**WORK TO BE COMPLETED:** Report how many lines below contain the word "about", giving the number and no other words.

Change detection outputs
____________
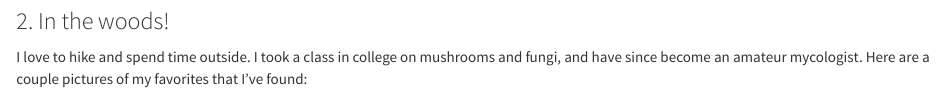
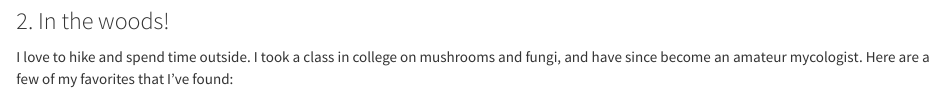
Before and after one commit to kwislocki/site, an R Markdown document (about.Rmd): the page in a window 1100 px wide, from 360 px down. The pictures show the output file about.html that the author committed with the source, opened offline; library style sheets and scripts come from the installed R packages.

Commit message:
fixed grammar error

```diff
--- a/about.Rmd
+++ b/about.Rmd
@@ -20,7 +20,7 @@ __Want [more information](https://www.who.int/emergencies/diseases/novel-coronav
 
 ### 2. In the woods! ###
 
-I love to hike and spend time outside. I took a class in college on mushrooms and fungi, and have since become an amateur mycologist. Here are a couple pictures of my favorites that I've found:
+I love to hike and spend time outside. I took a class in college on mushrooms and fungi, and have since become an amateur mycologist. Here are a few of my favorites that I've found:
 
 ![](images/fungi.jpeg)
 
```
Also changed, not shown: about.html.
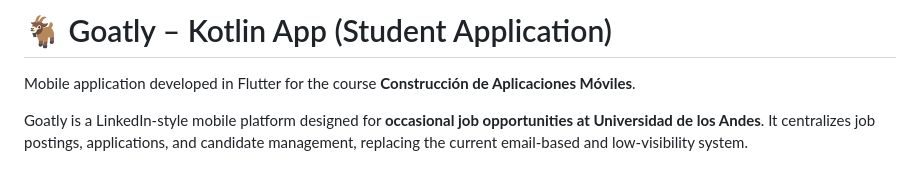
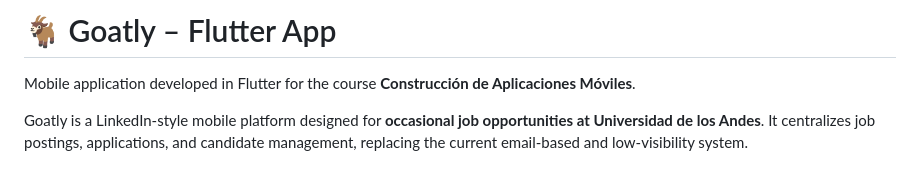
Before and after one commit to Moviles202620/Flutter-G25, a Markdown page: README.md, the part around the change. Drawn GitHub-style.

Commit message:
Error correction

```diff
--- a/README.md
+++ b/README.md
@@ -1,4 +1,4 @@
-# 🐐 Goatly – Kotlin App (Student Application)
+# 🐐 Goatly – Flutter App
 
 Mobile application developed in Flutter for the course **Construcción de Aplicaciones Móviles**.
 
```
____________
**TASK ANSWER:** 4